In our 2010 review of Innes Wilson and His Opposition’s Cardigan Summer, Madeleine noted that the album sounded like a mix of several different folk rock albums thrown together. In fact, Wilson and His Opposition gained a reputation among reviewers for living outside the genre box and playing with several different sounds.
Looks like things in 2013 are no different for the Wilson as he releases two albums in one go. Eramosa is described by Wilson as a lo-fi grunge album and it lives up to these words with distorted rapid vocals and simple chord progressions. Most of the songs clock in around the two-minute mark—rapid bursts of shifting moods.

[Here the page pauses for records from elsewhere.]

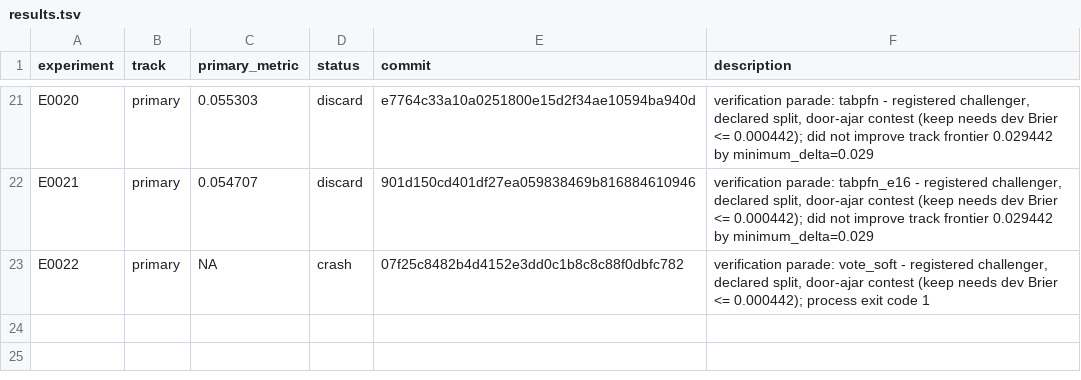
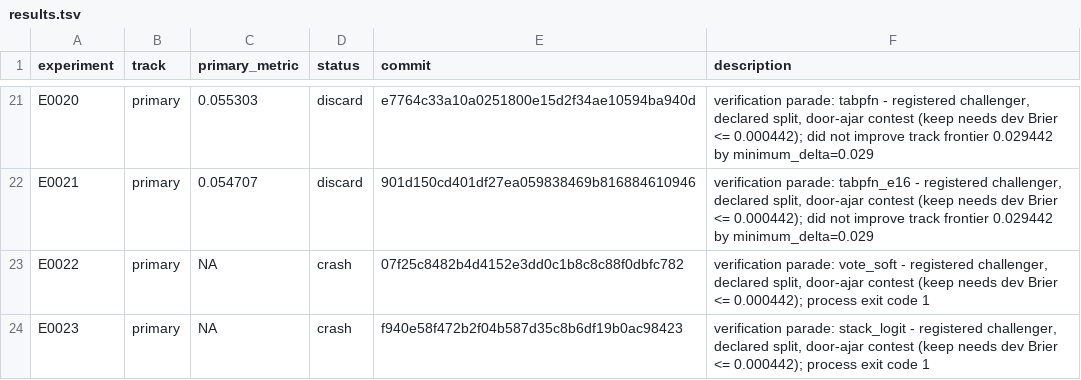
Before and after one commit to Xiang-Shan/klein-auto-research, a TSV file: studies/08-iris-rematch/results.tsv, drawn as a sheet; only a part is shown, gaps mark what is left out.

Commit message:
evidence E0023: crash

```diff
--- a/studies/08-iris-rematch/results.tsv
+++ b/studies/08-iris-rematch/results.tsv
@@ -23 +23,2 @@ E0021	primary	0.054707	discard	901d150cd401df27ea059838469b816884610946	verifica
 E0022	primary	NA	crash	07f25c8482b4d4152e3dd0c1b8c8c88f0dbfc782	verification parade: vote_soft - registered challenger, declared split, door-ajar contest (keep needs dev Brier <= 0.000442); process exit code 1
+E0023	primary	NA	crash	f940e58f472b2f04b587d35c8b6df19b0ac98423	verification parade: stack_logit - registered challenger, declared split, door-ajar contest (keep needs dev Brier <= 0.000442); process exit code 1
```
Also changed, not shown: 5 other files.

Moving Head Moving Places was written right after Cardigan Summer and is the perfect example of Wilson’s genre-mixing formula. Pitched as a pop album, Moving Head Moving Places transitions from light indie to dance pop, hints at folk rock, and peppers things with the occasional slow tune.

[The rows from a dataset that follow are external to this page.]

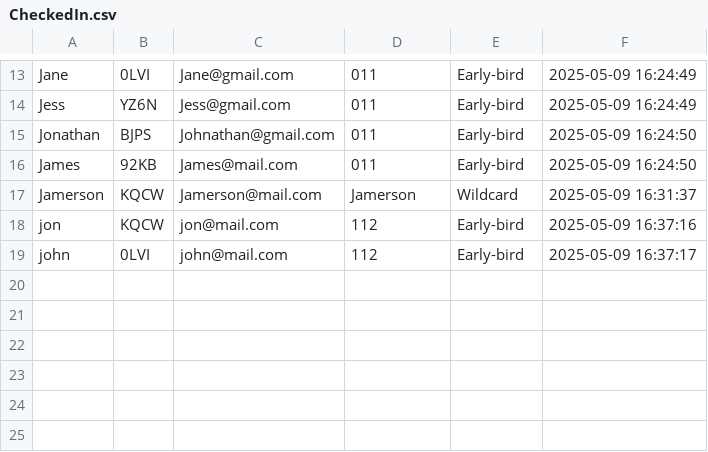
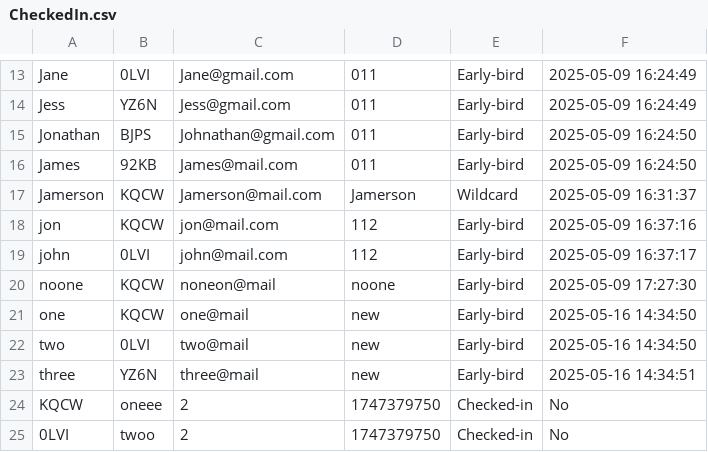
Before and after one commit to KeithLoZeHui/2ndDSGroupAssignment, a CSV file: 2ndDataStructure/CheckedIn.csv, drawn as a sheet; only a part is shown, gaps mark what is left out.

```diff
--- a/2ndDataStructure/CheckedIn.csv
+++ b/2ndDataStructure/CheckedIn.csv
@@ -19 +19,7 @@ jon,KQCW,jon@mail.com,112,Early-bird,2025-05-09 16:37:16
 john,0LVI,john@mail.com,112,Early-bird,2025-05-09 16:37:17
+noone,KQCW,noneon@mail,noone,Early-bird,2025-05-09 17:27:30
+one,KQCW,one@mail,new,Early-bird,2025-05-16 14:34:50
+two,0LVI,two@mail,new,Early-bird,2025-05-16 14:34:50
+three,YZ6N,three@mail,new,Early-bird,2025-05-16 14:34:51
+KQCW,oneee,2,1747379750,Checked-in,No
+0LVI,twoo,2,1747379750,Checked-in,No
```
Also changed, not shown: 5 other files.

“Ivy” opens Eramosa with Wilson racing through his lyrics along to a rousing beat that excites. “Cold” knocks things down with a slower, darker pace while “Garden” begins building things up again. This strange ebb and flow reflects Wilson’s decision to avoid committing to just one sound.
“Toast” almost feels like a pop punk track as Wilson puts some distance between himself and the microphone. The reduced presence on the vocals removes some of the urgency that “Ivy” carried while the rhythm remains energetic.
The lyrics “I’m not old, I’m not young” in “Mother” reflect some of the contradiction and confusion that comes from Wilson’s mixing of genres. His resistance to categories gives yet another track that sounds like it could have come off a different album—instrumentally it reminds me of White Wires.
Just as suddenly, things slow down with “August” while “Bell” taps into some “Smells Like Teen Spirit” pacing. Closer “Tough” features some strange vocals—heavy presence on the mic and an almost spoken word approach at times.
The contrast between Emarosa and Moving Head Moving Places cannot be overstated. Gone is the vocal distortion and any feeling of grunge. “I don’t bruise” isn’t cheerful lyrically, but sounds like a fun indie rock track. “Oh the autumn light” is even more light-hearted with the addition of a keyboard.
“Old man cardinal” evokes a whimsical feel with some whistling and Wilson’s vocals taking on a soothing, steady flow. “Like glass figurines” builds on the rolling pace of “Old man cardinal” and adds a harmonica, giving it a distinctly folksy sound.
“Sour are those fruit” features some distant and resonant vocals from Wilson and relies on simple drumming and strumming for a slower interlude. “A stranger without you” brings back the harmonica but channels more of an indie folk sound than a country one. The backing vocals on “The final cigarette” give the song an extra kick which, when combined with the guitar intro, gives it an anthemic indie rock feel.
“tonite little darling” mixes country with indie rock and “Which word is the world” uses the chatty nature of some country and adds it to a soft rock beat. Finally, “The Cornerstone” ends things on a whisper as Wilson croons into the mic from far away, accompanied by the gentle strumming of an acoustic guitar.
There’s a lot going on in Innes Wilson’s double-release. It’s unlikely that both will appeal to the same listener, but it’s almost guaranteed something will. Wilson’s versatility is impressive, and his unabashed mixing of genres reveals confidence in his ability to move across genres without the aid of transitions.
Top Tracks: “Ivy”; “Oh the autumn light”
Rating: Strong Hoot (Good)